Palestine's veteran President Mahmoud Abbas is starting his 17th year in office amid political difficulties and waning prospects for Palestinian reconciliation.
In January 2005, Abbas was elected as president of the Palestinian Authority with a 62.52% majority to succeed the late Yasser Arafat.
Abbas was born in 1935 in Safad, a city about 210 kilometers (130 miles) north of Jerusalem, 13 years before he and his family, along with hundreds of thousands of other Palestinians, were forcefully evicted from their homes and lands in a tragedy Palestinians refer to as the "Nakba," or Catastrophe.
As a result of the 1948 exodus, Abbas and his family went to Syria, where he began his political activities in the 1960s, contacting the nascent Fatah movement.
He assumed several political positions through the 1970s until he became the leader of the secret negotiations delegation in 1989 that established a peace process with Israel and coordinated the negotiations during the 1991 Madrid Conference.
"Abbas was a critical player in the Oslo Project, which gave the occupation recognition and gave it a place and authority over Palestine, and he continued this policy until today.
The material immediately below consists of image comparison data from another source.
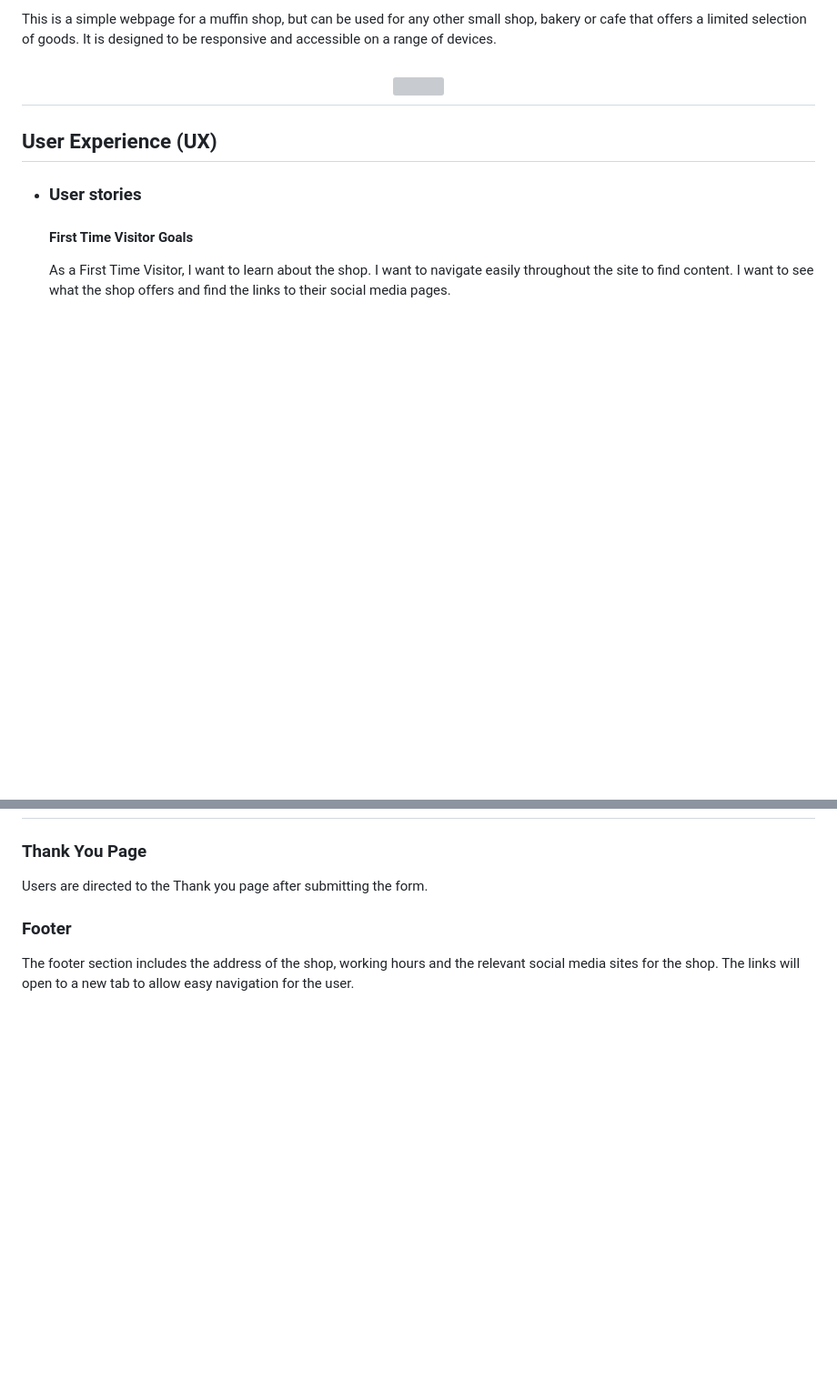
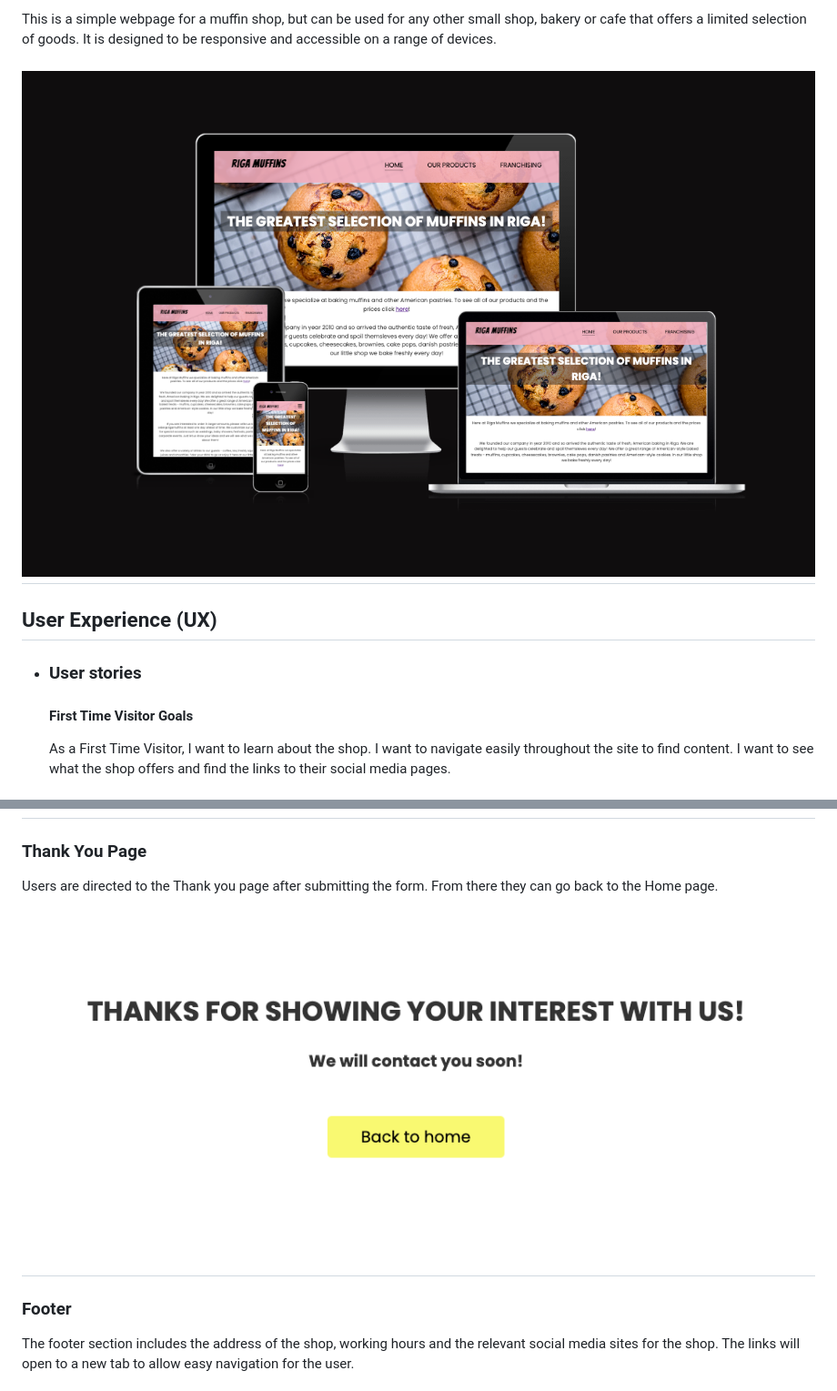
Before and after one commit to lienebriede/Riga-muffins, a Markdown page: README.md, 2 parts joined by grey strips. Shown: that part at 91% size. GitHub-like rendering; pictures changed too: Documentation/Responsive.png (added), Documentation/Thankyou.png (added); blank space fills up the shorter version; grey boxes are pictures that could not be loaded.

Commit message:
Style Thank you page

```diff
--- a/README.md
+++ b/README.md
@@ -5,7 +5,7 @@
 
 This is a simple webpage for a muffin shop, but can be used for any other small shop, bakery or cafe that offers a limited selection of goods.  It is designed to be responsive and accessible on a range of devices.
 
-<h2 align="center"><img src="assets/images/screenshot.png"></h2>
+<h2 align="center"><img src="Documentation/Responsive.png"></h2>
 
 ## User Experience (UX)
 
@@ -69,7 +69,9 @@ Franchising page holds a form that should be filled out by users interested in f
 <h2 align="center"><img src="Documentation/franchise.png"></h2>
 
 ### Thank You Page
-Users are directed to the Thank you page after submitting the form.
+Users are directed to the Thank you page after submitting the form. From there they can go back to the Home page.
+
+<h2 align="center"><img src="Documentation/Thankyou.png"></h2>
 
 ### Footer
 The footer section includes the address of the shop, working hours and the relevant social media sites for the shop. The links will open to a new tab to allow easy navigation for the user.
```
Also changed, not shown: other parts of README.md (+1 -1 lines), assets/images/red_velvet_clipped.jpg (renamed from assets/images/red velvet_clipped.jpg), 4 other files.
This reflects on the high settlers' activities and the security coordination," said Palestinian political analyst Mustafa Sawaf.
Through his career as president, Abbas has worked to quell armed resistance against Israel in the West Bank and expressed willingness for a two-state solution with Israel despite the opposition of other factions, particularly those that engage in armed resistance, like Hamas.
In 2003, Abbas became prime minister for four months before he resigned amid disputes with then-President Arafat due to differing ideas on peace with Israel, as well as the second Palestinian Intifada.
Mustafa Barghouti, one of Abbas's opponents in the last presidential elections in 2005, emphasized during his campaign that the Oslo Process had collapsed and that the Palestinians had to adopt another route with Israel basedon the national unity, popular resistance and stop believing in a political solution through Oslo accords with Israel.
Barghouti believes Oslo was a political trap and that it involved major errors, while not containing a clear view of final resolution and not recognizing a Palestinian state.
"The Palestinian politicians must announce that they are relinquishing those accords and stop security coordination with Israel," he said.
During Abbas' presidency, negotiations with Israel reached an impasse, rendering Palestinians unable to improve their condition.
"The Palestinian strategy must be based on an approach of struggle as an alternative to the negotiations that have proved unsuccessful," added Barghouti.
Some political experts argue that Abbas's years as president also produced complications related to the democratic process, public freedoms, and armed resistance, as well as internal conflicts within Fatah that lead to factionalism in the party.
"Since the latest elections in 2006, Abbas consolidated the political divisions both with Hamas and inside Fatah, and any speech about national unity has been a fantasy," Sawaf told Anadolu Agency.
He said Abbas controls the West Bank with an aggressive security force against the opposition, with this suppression reaching a peak with security officers killing opposition activist Nizar Banat in June 2021.
"He’s a dictator, and he doesn't believe in democracy and exchange of power, he doesn't believe in elections, and is never serious about national unity," Sawaf emphasized.
The Palestinian elections were supposed to be held in the last year, but Abbas postponed them to an uncertain date.
Sawaf asserted that the only way to end the current political impasse would be via significant political strategies that include all Palestinian factions and leave "Abbas behind them if he decides to refuse to deal with their trials to find a solution."
"He refused to form a unified national leadership and a genuine political partnership. This is clear evidences that he is a political dictator who chooses individuality in power and decision making," he added.